Dr Arnold is a specialist in 20th and 21st century literature, with research interests including contemporary gothic, narratives of haunting and contemporary women’s writing.

“My academic work has always focused on ghosts and haunting, the ways in which we use the spectral to help us think about a whole host of things - loss, trauma, technology, time, marginalisation,” she said. “More recently though I began to think about the figure of the medium, the individual who claims to intercede between the living and the dead. In an increasingly secular society where might this figure appear and how might we make sense of them?”

Clairvoyants first became popular in the Victorian and post First World War eras, and this was reflected in literature of the time. This can be explained on one level, said Dr Arnold, by changing mourning practices, particularly in the wake of the War when the scale of bereavement combined with the impossibility in the majority of cases of bringing the bodies of loved ones home for burial, created a demand for alternative ways of connecting with the deceased. There are a wide range of depictions, from Henry James' 1880s novel The Bostonians and T.S Eliot's 1920s poem The Wasteland to more contemporary examples such as in Sarah Water's Affinity and Hilary Mantel's Beyond Black. The séance situation is a focal point in the most recent Agatha Christie cinematic adaptation, A Haunting in Venice.
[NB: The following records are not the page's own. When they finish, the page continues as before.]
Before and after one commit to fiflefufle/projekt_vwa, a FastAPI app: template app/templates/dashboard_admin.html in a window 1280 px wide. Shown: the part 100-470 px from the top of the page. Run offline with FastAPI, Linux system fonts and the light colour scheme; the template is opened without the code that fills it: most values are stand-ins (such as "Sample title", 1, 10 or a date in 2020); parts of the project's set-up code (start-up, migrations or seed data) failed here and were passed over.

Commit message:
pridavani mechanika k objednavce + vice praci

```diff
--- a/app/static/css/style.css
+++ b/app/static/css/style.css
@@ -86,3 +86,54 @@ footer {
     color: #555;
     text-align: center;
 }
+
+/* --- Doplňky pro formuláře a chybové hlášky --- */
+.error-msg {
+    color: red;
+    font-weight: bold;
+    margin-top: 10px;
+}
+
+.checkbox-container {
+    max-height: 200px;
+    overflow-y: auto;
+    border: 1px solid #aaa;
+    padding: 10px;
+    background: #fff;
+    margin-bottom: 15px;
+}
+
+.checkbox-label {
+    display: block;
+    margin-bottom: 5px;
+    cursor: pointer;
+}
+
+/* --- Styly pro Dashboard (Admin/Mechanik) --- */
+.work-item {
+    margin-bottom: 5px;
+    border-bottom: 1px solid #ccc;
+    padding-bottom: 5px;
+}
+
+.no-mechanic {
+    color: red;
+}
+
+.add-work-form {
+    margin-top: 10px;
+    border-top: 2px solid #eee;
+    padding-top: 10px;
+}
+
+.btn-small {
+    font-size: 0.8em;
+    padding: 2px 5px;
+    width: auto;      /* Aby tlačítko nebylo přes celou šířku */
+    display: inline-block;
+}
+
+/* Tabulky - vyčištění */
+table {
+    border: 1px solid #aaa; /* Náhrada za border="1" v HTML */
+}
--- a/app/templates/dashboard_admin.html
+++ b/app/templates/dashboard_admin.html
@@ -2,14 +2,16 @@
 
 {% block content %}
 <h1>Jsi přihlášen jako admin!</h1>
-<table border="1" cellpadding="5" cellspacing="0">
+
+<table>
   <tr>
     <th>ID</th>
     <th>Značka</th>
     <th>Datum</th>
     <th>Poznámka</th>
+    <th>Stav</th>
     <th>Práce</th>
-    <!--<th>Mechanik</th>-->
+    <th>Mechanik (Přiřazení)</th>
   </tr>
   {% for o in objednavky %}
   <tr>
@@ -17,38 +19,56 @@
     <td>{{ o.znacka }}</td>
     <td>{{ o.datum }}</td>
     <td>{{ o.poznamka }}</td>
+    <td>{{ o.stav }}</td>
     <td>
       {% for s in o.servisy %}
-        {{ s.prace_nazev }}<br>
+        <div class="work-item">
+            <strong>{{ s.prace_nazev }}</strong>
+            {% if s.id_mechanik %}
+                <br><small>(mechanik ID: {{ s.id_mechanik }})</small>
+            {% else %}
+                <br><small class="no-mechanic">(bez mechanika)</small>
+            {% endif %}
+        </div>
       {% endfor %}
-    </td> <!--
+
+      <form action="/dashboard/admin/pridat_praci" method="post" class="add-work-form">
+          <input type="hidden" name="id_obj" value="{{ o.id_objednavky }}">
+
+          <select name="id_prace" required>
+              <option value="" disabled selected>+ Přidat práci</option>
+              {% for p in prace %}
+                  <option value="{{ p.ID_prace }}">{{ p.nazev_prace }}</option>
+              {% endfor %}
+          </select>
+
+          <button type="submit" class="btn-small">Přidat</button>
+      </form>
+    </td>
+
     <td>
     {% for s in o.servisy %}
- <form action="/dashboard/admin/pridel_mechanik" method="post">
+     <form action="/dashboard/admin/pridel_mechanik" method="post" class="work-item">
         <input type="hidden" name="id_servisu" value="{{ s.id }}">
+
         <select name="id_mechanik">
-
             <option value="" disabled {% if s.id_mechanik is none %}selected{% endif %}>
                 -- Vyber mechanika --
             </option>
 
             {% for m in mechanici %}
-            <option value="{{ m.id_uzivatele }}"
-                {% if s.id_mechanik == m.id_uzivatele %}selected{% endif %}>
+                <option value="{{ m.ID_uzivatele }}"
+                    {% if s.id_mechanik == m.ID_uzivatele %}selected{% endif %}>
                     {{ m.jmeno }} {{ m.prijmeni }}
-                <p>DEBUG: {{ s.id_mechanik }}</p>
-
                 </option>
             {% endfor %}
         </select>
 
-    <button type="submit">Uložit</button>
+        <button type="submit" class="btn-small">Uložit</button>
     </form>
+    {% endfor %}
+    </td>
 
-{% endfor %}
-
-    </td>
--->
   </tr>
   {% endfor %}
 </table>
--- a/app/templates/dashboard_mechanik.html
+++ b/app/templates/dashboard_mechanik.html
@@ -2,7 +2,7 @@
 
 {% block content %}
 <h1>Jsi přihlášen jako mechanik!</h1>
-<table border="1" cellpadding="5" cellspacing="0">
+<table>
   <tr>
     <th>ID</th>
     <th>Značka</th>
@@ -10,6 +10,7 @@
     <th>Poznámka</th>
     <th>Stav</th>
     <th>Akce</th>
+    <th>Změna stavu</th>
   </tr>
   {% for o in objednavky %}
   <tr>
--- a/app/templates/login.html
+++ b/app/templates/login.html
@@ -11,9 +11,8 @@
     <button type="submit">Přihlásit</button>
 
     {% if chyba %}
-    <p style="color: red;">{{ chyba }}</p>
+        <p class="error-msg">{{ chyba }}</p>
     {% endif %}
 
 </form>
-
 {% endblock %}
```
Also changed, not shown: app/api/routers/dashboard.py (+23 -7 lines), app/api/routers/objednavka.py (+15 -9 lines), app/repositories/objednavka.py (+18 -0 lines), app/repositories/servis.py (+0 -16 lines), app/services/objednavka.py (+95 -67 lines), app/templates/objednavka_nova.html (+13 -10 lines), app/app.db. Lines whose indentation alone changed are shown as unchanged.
Most fascinating though, Dr Arnold said, is how varied these representations of mediums are. She says they have been used for comic effect, but equally others are depicted as sinister, suspected of deceit or rendered terrifying through their proximity to haunting, while there are others whose powers torment them and deplete them, who are made vulnerable through their contacts with the dead.

“Inevitably, as attitudes towards spirituality, to dying and the dead, and to mourning and trauma have changed since the Victorian period, so too have the ways in which readers respond to these figures in fiction,” she said. “Whereas some Victorian readers might have received these representations as reflecting prominent societal religious practices, contemporary readers have a much wider range of interpretative options, particularly given that spiritualist demonstrations are more visibly a commodified form of entertainment in the contemporary moment, than a belief system. Ultimately though, the medium acts as a conduit for questions about the possibility of life after death which remain pertinent and poignant across cultures and historical periods.”

Tickets cost £7 and should be booked online.